On May 17, 2011, I played bass with some friends in a jazz gig and earned $30 from the City of New Westminster, and I earned money for the first time in my life. I had been playing music seriously for a year or two, and I was becoming a professional musician.
A friend told me, “There’s probably 50 people in the world who work as a professional jazz guitarist full-time, but I want to be one of the 50.” I wanted to join the Canadian 50 as a bassist. The opportunities would follow the pratice, and a long career in music would come.
I had a wonderful high school band, gigs to attend in the Vancouver jazz scene, and university ahead of me. The plan was:
“to attend Capilano University’s jazz studies program which may lead to a performance or teaching career.”
I dropped out after about 12 months.
My career since then has had three overlapping parts where I:
- Worked my way from hired bassist to general manager at a small music non-profit, approximately 2014-2019

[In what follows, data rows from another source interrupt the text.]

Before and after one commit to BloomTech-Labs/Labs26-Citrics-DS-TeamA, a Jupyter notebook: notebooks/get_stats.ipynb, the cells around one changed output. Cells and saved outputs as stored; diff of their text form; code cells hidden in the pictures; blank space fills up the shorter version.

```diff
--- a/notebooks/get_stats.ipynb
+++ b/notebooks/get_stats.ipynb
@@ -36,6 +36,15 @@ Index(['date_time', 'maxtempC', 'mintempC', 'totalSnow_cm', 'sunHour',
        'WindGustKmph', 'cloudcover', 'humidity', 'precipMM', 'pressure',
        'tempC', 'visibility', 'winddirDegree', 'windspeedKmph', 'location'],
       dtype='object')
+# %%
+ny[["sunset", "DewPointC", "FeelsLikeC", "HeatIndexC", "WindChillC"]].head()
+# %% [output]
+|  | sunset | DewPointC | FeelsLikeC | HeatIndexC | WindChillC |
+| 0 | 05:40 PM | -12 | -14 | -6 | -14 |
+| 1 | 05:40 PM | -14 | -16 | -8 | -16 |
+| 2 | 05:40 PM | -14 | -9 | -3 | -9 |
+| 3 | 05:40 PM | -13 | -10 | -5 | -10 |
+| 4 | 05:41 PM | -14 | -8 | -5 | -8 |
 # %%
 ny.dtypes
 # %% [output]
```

- Co-founded a fun, profitable folk band that played about 30 to 40 gigs per year while releasing a debut album in 2018
- Worked as a bookkeeper for a non-music business
And here are some confessions about them:
- While I had the non-profit position, I was excited to spend more time not playing music
- The best part of co-founding the band was plowing hundreds of hours and $5,000 into the album with no expectation of getting it back
- I prefer doing and running projects to going on the road and playing gigs, even when the projects suck and the gigs are awesome
I have felt guilty about all of these things
Many friends, family, and colleagues have co-signed and influenced my music career. Have I let them down?
I once confided in some colleagues that these feelings were on my mind. They said things like this, although these are paraphrases:
“You’ll always be a musician.”
“Eventually, you’ll want to come back to the bass.”
“I know you, and deep down you’re an artist.”
Then I stopped listening to anything people said that sounded like this, because it’s never helpful.
I spent 2019 and am spending this year outfitting my independent music career. That means I now have my own record label, publishing company, solo-operable admin systems, and suppliers who can help me produce basically any project of any size.
You know what I haven’t done?
- practice my instrument or study with a teacher
- teach music lessons (outside of a tiny crew of New West people, love you folks!) or become certified as an educator
- play gigs or recording sessions regularly
Empirically, I’ve failed all three, even after 10,000 hours of progress accrued over the years. Please don’t misunderstand: I’m not bragging and also not writing off future studies or instrumental practice. The failure has happened in the recent past and in the present.
I think any identity of ‘professional musician’ that doesn’t require those three bullet points is wrong. So, this is the sense in which I failed to become a professional musician: I don’t have it as a career identity.
I worked for a decade on the skills I would need for becoming a professional musician
A downside of what’s easy when you’re a kid or a teenager is that the questioning only comes as you grow into your own life.
I defer now to people who still have the same pursuit of the discipline. No one who needs to hire a professional musician should hire me for that job until they exhaust the list of everyone they know. That list should include the majority of my friends.
Observing my friends who became professional musicians, many while graduating with bachelor’s degrees and teaching certifications, has been inspirational. Every year, the work they do becomes bigger, more innovative, or more heartfelt. They also make increasing impacts as educators. Hopefully my projects are good enough that I can afford to hire them regularly! A projects-based career seems to suit me better.
None of this means I dislike playing instruments, recording music with people, etc. In fact, I’m working on my own music right now. But I’m doing that to do business in music, not to be a professional musician. Instead, I want to:
- Ship music projects that people will love
- Own the rights on these projects as much as possible, because I believe in them and in myself
- Help build careers for talented people
That’s all. At some point, I might no longer have the instrumental skill to play on my own professional projects. That would be fine, because the mission in the above bullet points will continue uninterrupted. I’m just leveraging the musicianship that I’ve developed over the last ten years to get started.
I don’t want to play lots of gigs, and I’m done feeling guilty about it. If you hear me talk about failing to become a professional musician, know that I’m proud of it, and I’m proud of you if you did become one.